District of Columbia: Old machines and missing dollars. Is D.C. ready for an election? | The Washington Post
Elections in the District have been handicapped by faulty voting machines, inadequate polling staff, inaccessible polling stations and delays in vote tallying. And yet it is unclear whether any of those problems will have been remedied by the time the District holds its next major election in six months. These are the concerns held by D.C. Council member Kenyan R. McDuffie and a handful of other close observers of the city’s election process who say the D.C. Board of Elections appears to have made no clear progress toward fixing its long-standing problems ahead of the June primary contests or addressed how the board has managed millions of dollars in federal funds. As of last week, a full month after board members testified before the D.C. Council that they were unaware of how much new voting machines would cost, the board still had not determined whether it can afford to purchase new ones or whether it will lease them. The potential lengthiness of the city’s procurement process also raises the question of whether the board will have enough time to test the machines and train election workers, if it does acquire new ones.
It’s been more than a decade since the Help America Vote Act, which pumped federal dollars into states to upgrade their voting equipment to avoid a repeat of the disastrous problems of the 2000 election.
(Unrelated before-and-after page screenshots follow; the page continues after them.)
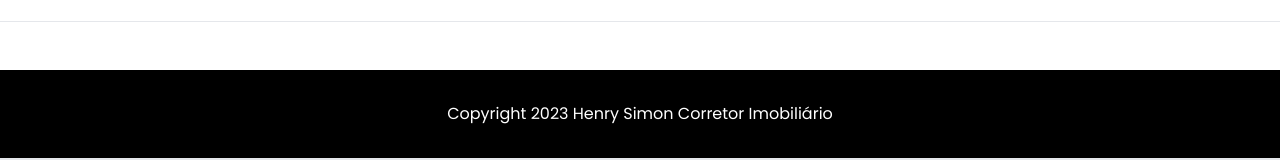
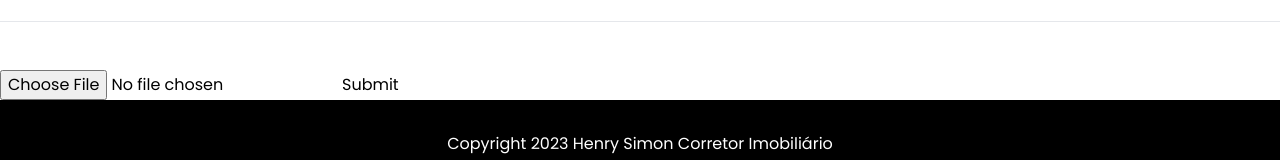
Before and after one commit to devsakae/henrycorretor, a React (Create React App) app: page /upload in a window 1280 px wide. Shown: the part 127-287 px from the top of the page. Built offline with nearby package versions, Linux system fonts and the light colour scheme; no server answers; the database is empty.

Commit message:
removed .firebase folder

```diff
--- a/src/App.js
+++ b/src/App.js
@@ -7,12 +7,14 @@ import { Route, Routes } from 'react-router-dom';
 import Home from './pages/Home';
 import PropertyDetails from './pages/PropertyDetails';
 import Admin from './pages/Admin';
+import Upload from './pages/Upload';
 
 const App = () => {
   return (
     <div className='max-w-[1440px] mx-auto bg-white'>
       <Header />
       <Routes>
+        <Route path='/upload' element={ <Upload /> } />
         <Route path='/imovel/:id' element={<PropertyDetails />} />
         <Route path='/admin' element={ <Admin /> } />
         <Route path='/' element={<Home />} />
--- a/src/pages/Admin.js
+++ b/src/pages/Admin.js
@@ -23,7 +23,7 @@ export default function Admin() {
       <div className='container mx-auto mb-6'>
         <div className='flex flex-row items-center justify-center gap-x-4'>
           <button
-            className='flex flex-col gap-y-4 items-center p-4 min-w-[160px] hover:bg-gray-100'
+            className={ `flex flex-col gap-y-4 items-center p-4 min-w-[160px] hover:bg-gray-100 ${adminMode === 'add' && 'bg-gray-200 shadow-gray-800 shadow-sm'}`}
             onClick={ () => handleMode('add') }
             disabled={ user.email !== process.env.REACT_APP_ADMIN_EMAIL }
           >
@@ -31,7 +31,7 @@ export default function Admin() {
             <div className='text-center'>Cadastrar novo</div>
           </button>
           <button
-            className='flex flex-col gap-y-4 items-center p-4 min-w-[160px] hover:bg-gray-100'
+            className={ `flex flex-col gap-y-4 items-center p-4 min-w-[160px] hover:bg-gray-100 ${adminMode === 'manage' && 'bg-gray-200 shadow-gray-800 shadow-sm'}` }
             onClick={ () => handleMode('manage') }
             disabled={ user.email !== process.env.REACT_APP_ADMIN_EMAIL }
           >
@@ -39,7 +39,7 @@ export default function Admin() {
             <div className='text-center'>Modificar imóvel</div>
           </button>
           <button
-            className='flex flex-col gap-y-4 items-center p-4 min-w-[160px] hover:bg-gray-100'
+            className={ `flex flex-col gap-y-4 items-center p-4 min-w-[160px] hover:bg-gray-100 ${adminMode === 'delete' && 'bg-gray-200 shadow-gray-800 shadow-sm'}` }
             onClick={ () => handleMode('delete') }
             disabled={ user.email !== process.env.REACT_APP_ADMIN_EMAIL }
           >
--- a/src/pages/Home.js
+++ b/src/pages/Home.js
@@ -1,12 +1,8 @@
-import React, { useContext } from 'react';
+import React from 'react';
 import Banner from '../components/Banner';
 import HouseList from '../components/HouseList';
-import { PropertyContext } from '../lib/PropertiesContext';
 
 const Home = () => {
-  const { houses } = useContext(PropertyContext);
-  console.log(houses);
-
   return <div className='min-h-[1800px]'>
     <Banner />
     <HouseList />
--- /dev/null
+++ b/src/pages/Upload.js
@@ -0,0 +1,35 @@
+import React, { useState } from 'react';
+import { storage } from '../lib/firebase';
+import { ref, uploadBytes, getDownloadURL } from 'firebase/storage';
+
+export default function Upload() {
+  const [image, setImage] = useState(null);
+  const [url, setUrl] = useState(null);
+
+  const handleImageChange = (e) => {
+    if (e.target.files[0]) {
+      setImage(e.target.files[0]);
+    }
+  };
+
+  const handleSubmit = () => {
+    const imageRef = ref(storage, 'image');
+    uploadBytes(imageRef, image).then(() => {
+      getDownloadURL(imageRef).then((url) => {
+        setUrl(url)
+      }).catch((err) => {
+        console.log(err.message)
+      })
+    }).catch((err) => {
+      console.log(err.message)
+    })
+  }
+
+  return (
+    <div>
+      <img src={url} alt='' />
+      <input type="file" onChange={handleImageChange} />
+      <button onClick={handleSubmit}>Submit</button>
+    </div>
+  )
+}
```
Now, that equipment is starting to show signs of age. Local governments are starting to think about replacing it in the next few years — this time, without federal help. Sherburne County is the first area county to do so. On Tuesday, the county board voted to accept a bid from Colorado-based Dominion Voting Systems for about $490,000 for a countywide upgrade of election equipment in time for the 2016 election.
Nevada is set to figure big in the 2016 election. Not only might we be the deciding state in the presidential election, but who we elect in the Senate race to replace Sen. Harry Reid may determine the balance of power in Congress. And two ballot measures – on legalized marijuana and firearms background checks – will bring people to the polls in droves. Are we ready for this? Is our election system set to handle the influx of voters? On machines that were built more than 15 years ago? Clark County Registrar of Voters Joe Gloria is certain he can keep the voting machines healthy through the 2016 election, but he’s not sure how much magic he and his staff can work after this. “We definitely need to start that conversation and the time to plan is now,” Gloria told KNPR’s State of Nevada, “Nobody plans to fail, they fail to plan.”